── EXTRACTED ENTRIES

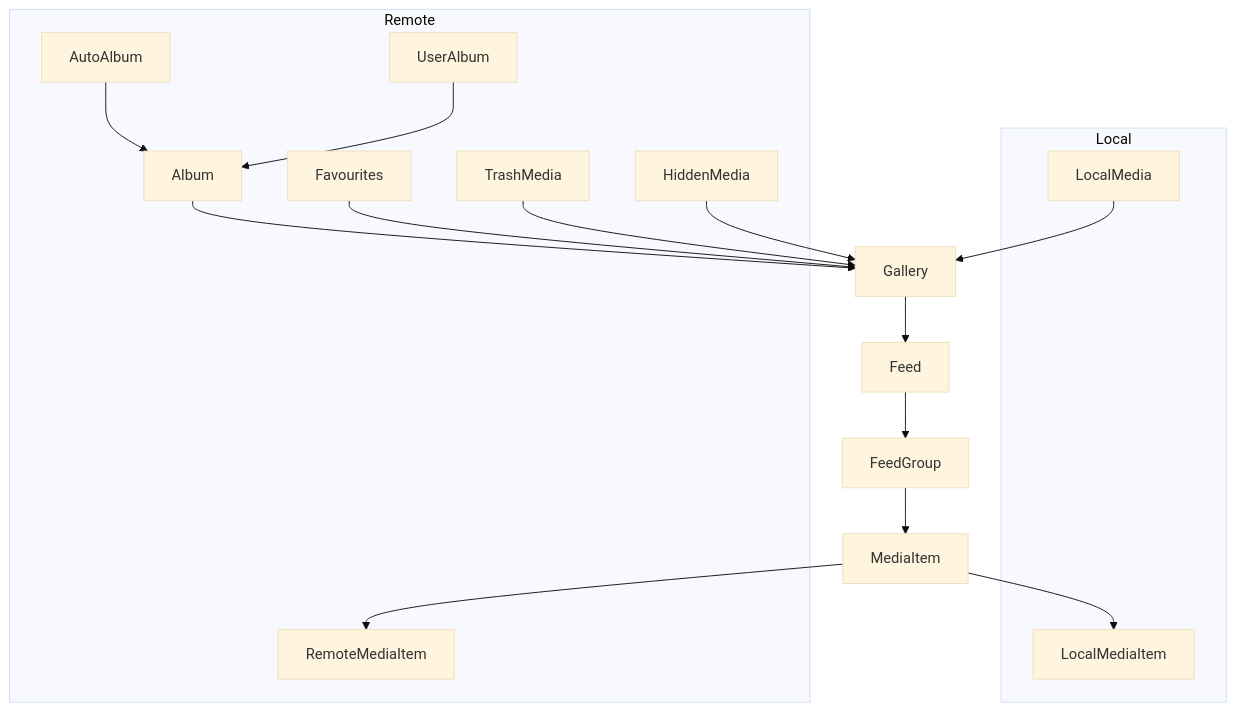
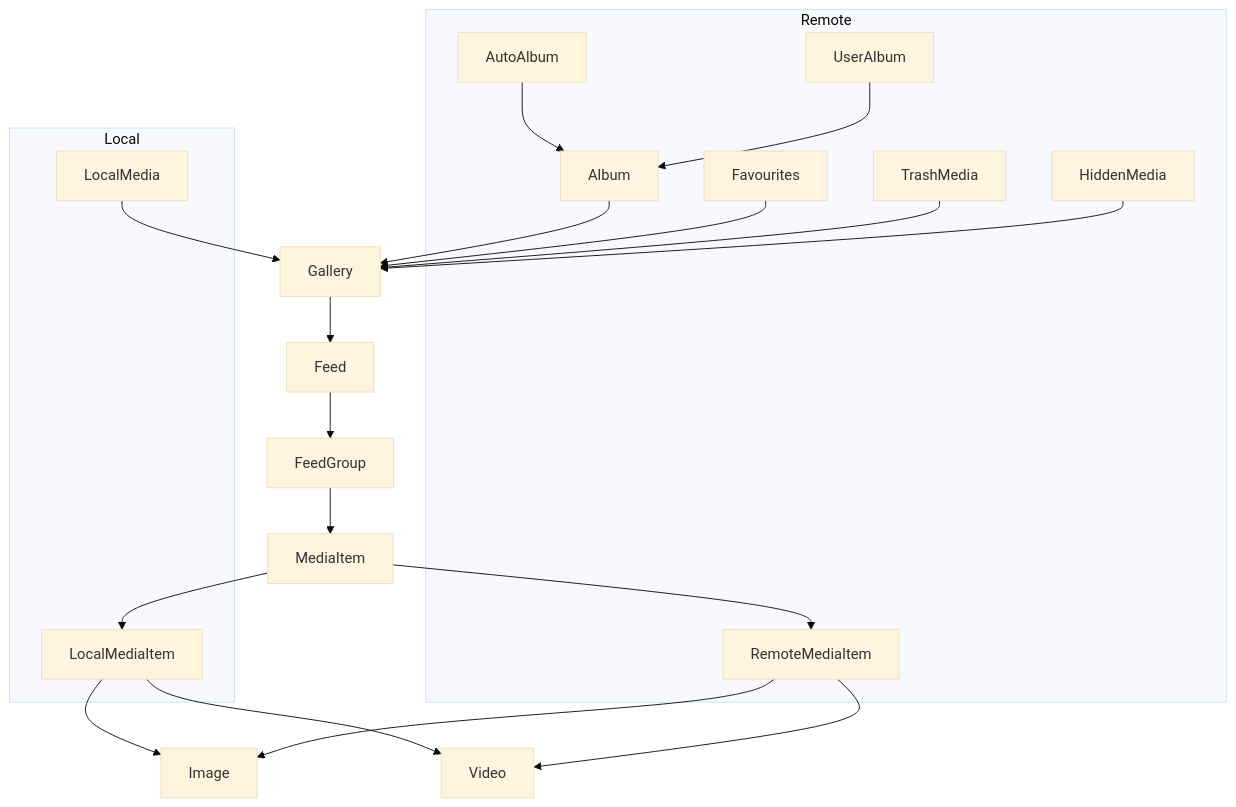
The diagram in domain-model.md (savvasdalkitsis/uhuruphotos-android), drawn with Mermaid (base theme) before and after one commit.

Commit message:
Adding Image and Video into domain model

````diff
--- a/domain-model.md
+++ b/domain-model.md
@@ -5,30 +5,34 @@
 ```mermaid
 graph TD;
     Gallery-->Feed;
     Feed-->FeedGroup;
     FeedGroup-->MediaItem;
     MediaItem-->LocalMediaItem;
     MediaItem-->RemoteMediaItem;
+    LocalMediaItem-->Image;
+    LocalMediaItem-->Video;
+    RemoteMediaItem-->Image;
+    RemoteMediaItem-->Video;
     AutoAlbum-->Album;
     UserAlbum-->Album;
     Album-->Gallery;
     Favourites-->Gallery;
     TrashMedia-->Gallery;
     LocalMedia-->Gallery;
     HiddenMedia-->Gallery;
     
     subgraph Local
         LocalMediaItem;
         LocalMedia;
     end
     
     subgraph Remote
         RemoteMediaItem;
         AutoAlbum;
         UserAlbum;
         Album;
         Favourites;
         TrashMedia;
         HiddenMedia;
     end
 ```
````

────

__WHAT THIS TASK INVOLVES__
Count the lines in the records above that contain the word "Video", and give only the number.

__ANSWER BOX__
3